Editor’s note: Symantec’s “decisive and bold” acquisition of Blue Coat creates a new market share leader in the enterprise security space, vaulting past IBM. Here’s a look at what’s happening in the security space from Technology Business Research Analyst Jane Wright.

HAMPTON, N.H. – Two complementary companies join forces to capture market leadership through Symantec’s announced acquisition earlier this week of Blue Coat Systems.

Although Symantec holds the second-largest share of the enterprise security market in revenue, its revenue and customer growth rates have been decelerating at an alarming rate, putting the vendor at risk of dropping to the No. 4 position by 2020, according to TBR’s Enterprise Security Market Forecast, 2015-2020.

Yet in a decisive and bold move, Symantec potentially reverses its outlook with the announcement that it intends to acquire security vendor Blue Coat Systems.

Although Symantec stumbled with its last significant acquisition (Veritas), TBR believes Symantec’s acquisition of Blue Coat will prove much more successful. The two companies’ complementary portfolios and diverse partner ecosystems will create revenue and margin growth for Symantec and a more relevant and comprehensive portfolio for customers.

After the acquisition is completed next quarter, Symantec will surpass the market share leader, IBM, while putting new competitive pressures on another market titan, Check Point.
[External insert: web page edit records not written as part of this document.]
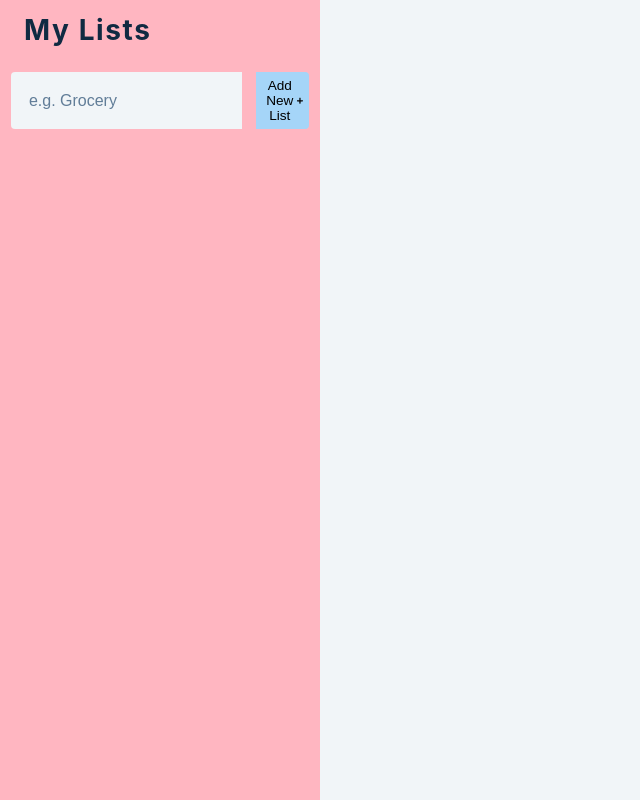
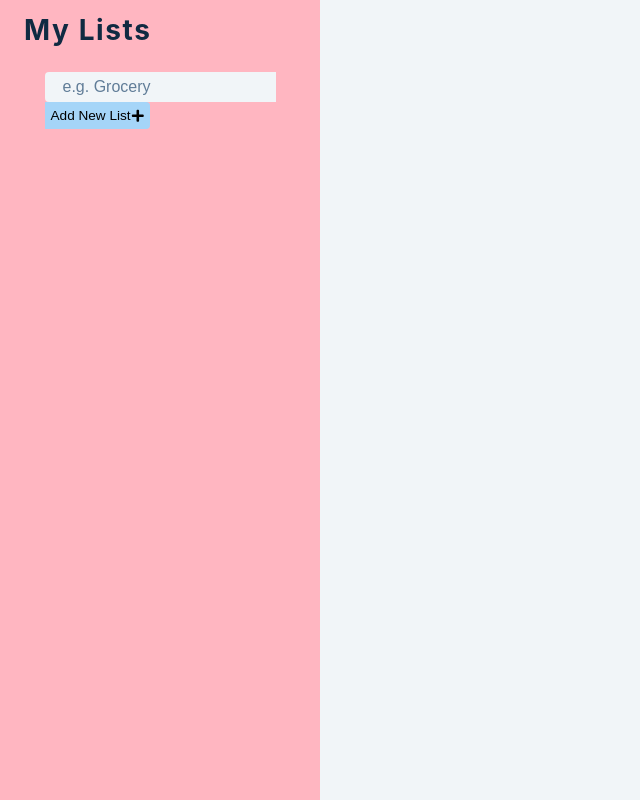
Before and after one commit to Farahcodes/my-todo-app-next-typescript, a Next.js app: page / in a window 1280 px wide. Shown: the whole page, without its empty margins (0-640 px from the left). Built offline with nearby package versions, Linux system fonts and the light colour scheme.

Commit message:
AddList component

```diff
--- /dev/null
+++ b/pages/AddList.tsx
@@ -0,0 +1,30 @@
+import { ReactComponentElement, useState } from "react";
+import styles from "../styles/Sidebar.module.css";
+import { FaPlus } from "react-icons/fa";
+
+const AddList = ({
+  name,
+  handleChange,
+  handleAdd,
+}: {
+  name: string;
+  handleChange: React.ChangeEventHandler<HTMLInputElement>;
+  handleAdd: React.MouseEventHandler<HTMLButtonElement>;
+}) => {
+  return (
+    <div>
+      <input
+        type="text"
+        className={styles.input}
+        value={name}
+        onChange={handleChange}
+      />
+      <button className={styles.addBtn} onClick={handleAdd}>
+        Add New List
+        <FaPlus />
+      </button>
+    </div>
+  );
+};
+
+export default AddList;
--- a/pages/Sidebar.tsx
+++ b/pages/Sidebar.tsx
@@ -3,6 +3,7 @@ import styles from "../styles/Sidebar.module.css";
 import { FaPlus } from "react-icons/fa";
 import SideBarList from "./SideBarList";
 import { uuid } from "uuidv4";
+import AddList from "./AddList";
 
 interface List {
   title: string;
@@ -30,16 +31,11 @@ const Sidebar = () => {
         <h3>My Lists</h3>
       </div>
       <div className={styles.container}>
-        <input
-          type="text"
-          className={styles.input}
-          value={name}
-          onChange={handleChange}
+        <AddList
+          name={name}
+          handleAdd={handleAdd}
+          handleChange={handleChange}
         />
-        <button className={styles.addBtn} onClick={handleAdd}>
-          Add New List
-          <FaPlus />
-        </button>
       </div>
 
       <div className={styles.listsContainer}>
```
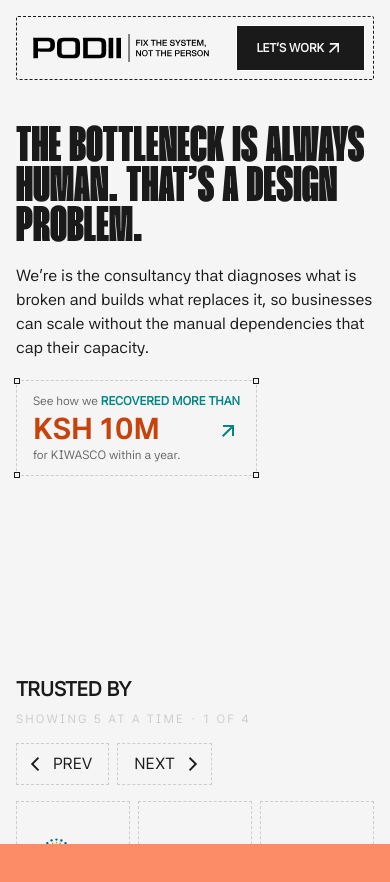
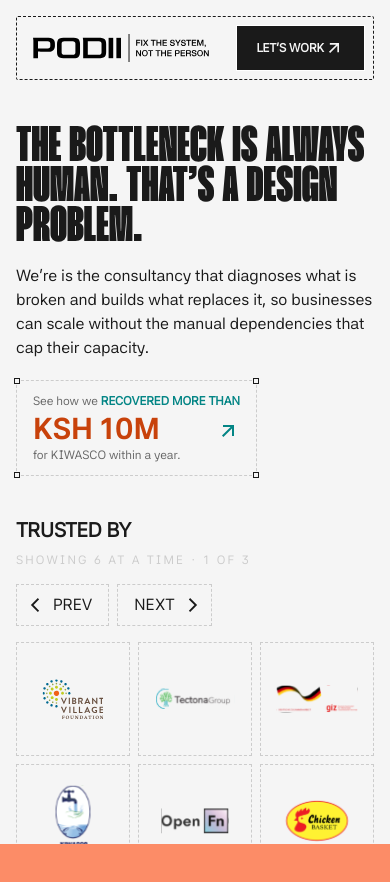
Before and after one commit to Podiihq/2026_podii_website, a React (Vite) app: page / in a window 390 px wide. Shown: the top 882 px of the page. Built offline with nearby package versions, Linux system fonts and the light colour scheme.

Commit message:
adjusted resposiveness for tableys

```diff
--- a/src/components/CompanyLogos.jsx
+++ b/src/components/CompanyLogos.jsx
@@ -4,7 +4,7 @@
 import { RiArrowLeftUpLine, RiArrowRightUpLine } from "react-icons/ri";
 import { ImageComponent } from "./ImageComponent";
 
-const PAGE_SIZE = 5;
+const PAGE_SIZE = 6;
 
 const logoModules = import.meta.glob("../assets/images/company-logos/*.svg", {
     eager: true,
@@ -63,8 +63,8 @@
 
     return (
         <section id="companies" className="pb-14 md:pb-16">
-            <div className="mx-auto max-w-7xl">
-                <div className="flex flex-wrap items-center justify-between gap-4 px-4 xl:px-0">
+            <div className="mx-auto max-w-7xl px-4 xl:px-0">
+                <div className="flex flex-wrap items-center justify-between gap-4">
                     <div className="space-y-2">
                         <p className="text-xl uppercase font-bold">Trusted BY</p>
                         <p className="text-xs uppercase tracking-[0.18em] text-[#ccc]">
@@ -92,7 +92,7 @@
                     </div>
                 </div>
 
-                <div className="relative mt-4 min-h-28 px-4 lg:px-0">
+                <div className="relative mt-4 min-h-28">
                     <AnimatePresence mode="wait" custom={direction}>
                         <motion.div
                             key={startIndex}
@@ -101,7 +101,7 @@
                             animate={{ opacity: 1, x: 0 }}
                             exit={{ opacity: 0, x: direction * -36 }}
                             transition={{ duration: 0.3, ease: "easeOut" }}
-                            className="grid grid-cols-3 gap-2 md:grid-cols-5"
+                            className="grid grid-cols-3 gap-2 md:grid-cols-6"
                         >
                             {visibleLogos.map((logo, index) => (
                                 <motion.article
--- a/src/components/NavBar.jsx
+++ b/src/components/NavBar.jsx
@@ -39,7 +39,7 @@
 
     return (
         <section className="relative">
-            <header className="sticky top-0 mx-auto w-full max-w-7xl px-4 md:px-10 lg:px-0">
+            <header className="sticky top-0 mx-auto w-full max-w-7xl px-4 lg:px-0">
                 <div
                     className={`rounded-xs flex items-center gap-4 justify-between pl-4 pr-2 py-2 backdrop-blur transition-all duration-300
                     ${isInSection ? "text-black bg-[#f5f5f5] border border-[#1a1a1a] border-dashed" : "bg-[#1a1a1a]  text-[#F5F5F5]"}`}>
--- a/src/pages/HomePage.jsx
+++ b/src/pages/HomePage.jsx
@@ -52,7 +52,7 @@
   return (
     <InnerPageTransition>
       <div className="bg-[#F5F5F5] text-[#1A1A1A]">
-        <section className="min-h-[80vh] relative">
+        <section className="min-h-[40vh] lg:min-h-[60vh] xl:min-h-[80vh] relative">
           <div className="fixed w-full pt-4 z-100 lg:px-4 xl:px-0">
             <NavBar targetSectionRef={targetSectionRef} />
           </div>
@@ -90,7 +90,7 @@
             </div>
           </motion.div>
         </section >
-        <div className="relative z-50 md:pt-10">
+        <div className="relative z-50 pt-10 md:pt-10">
           <CompaniesSection />
         </div>
         <section className="lg:max-w-7xl mx-auto pb-10 md:pb-20 px-4 xl:px-0">
@@ -99,7 +99,7 @@
               Every business eventually hits the same ceiling.
             </h2>
             <div className="grid lg:grid-cols-2 gap-10">
-              <img src={CeilingImage} alt="" className="self-center w-1/2 lg:w-10/12 hidden md:block" />
+              <img src={CeilingImage} alt="" className="self-center w-1/2 lg:w-10/12 hidden lg:block" />
               <div className="space-y-6 ">
                 <p>
                   The business isn’t failing—its systems just haven’t scaled with it. Manual approvals, fragmented tools, and poor integrations are forcing the team to hold everything together. People are working harder than ever, but the real issue lies in the underlying structure, not their effort.
```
  • Symantec with Blue Coat will surpass IBM in enterprise security market share

IBM has been the enterprise security market leader for the past three years, according to TBR’s 4Q15 Enterprise Security Benchmark, but Symantec’s acquisition of Blue Coat will disrupt this position and compel IBM to turn its attention to endpoint security.

While IBM has one of the most comprehensive security portfolios in the market, it lacks a key offering in endpoint security — the segment where Symantec has had the most success to date. Until now, IBM has focused its resources on larger security information and event management, identity and access management, and security analytics opportunities, but TBR believes IBM will consider acquiring an endpoint security vendor such as CounterTack or SentinelOne to lessen Symantec’s growth under Blue Coat leadership.

Check Point Software Technologies will also be impacted by Symantec’s move. The 23-year-old security vendor has achieved moderate, consistent high-single-digit revenue growth on a broad portfolio including network security appliances, endpoint and mobile antimalware blades, and web gateways, holding the No. 4 share position in enterprise security revenue. But Check Point has not adapted its portfolio or delivery models as quickly as some competitors, such as Blue Coat, to address growing customer demand to protect cloud-based workloads with cloud-based services.

Blue Coat, with its acquisition of Elastica in 2015, will give Symantec fast access to more sought-after security solutions, including cloud access security brokerage, and security analytics and incident remediation for cloud-based applications.

  • Forecasted Performance Metrics of Key Security Vendors, 3Q16

Symantec: $480 million

Symantec with Blue Coat: $616 million

IBM Security: $588 million

Check Point: $436 million

  • Enterprise Security Revenue, Year-to-year Growth

Symantec: -3%
Symantec with Blue Coat: 28%
Check Point: 8%

  • Number of Enterprise Security Employees

Symantec: 7,850
Symantec with Blue Coat: 8,550
IBM: 7,050
Check Point: 3,450

Source: TBR estimates

Cisco, the No. 3 share holder in the enterprise security market according to TBR’s estimates, will be impacted less by Symantec’s acquisition of Blue Coat, as neither Symantec nor Blue Coat are focused on the network security segment where Cisco earns most of its security revenue.

  • Symantec ensures its relevance in customers’ security deployments

To reduce complexity and improve security efficacy, many SMB and enterprise customers are reducing the number of security vendors they use. Prior to this announcement, Symantec’s portfolio addressed only a small portion of customers’ security requirements, notably endpoint malware protection and data loss prevention. Many of Symantec’s recent declines were due to the challenges of shifting its traditional security portfolio and delivery model to address customers’ changing security requirements.

With the acquisition of Blue Coat, Symantec’s portfolio will expand to address more of customers’ most pressing security concerns, such as SaaS usage monitoring and security analytics. This will enable customers to fulfill more of their security requirements from Symantec while helping the vendor retain its large customer base and increase its average deal size.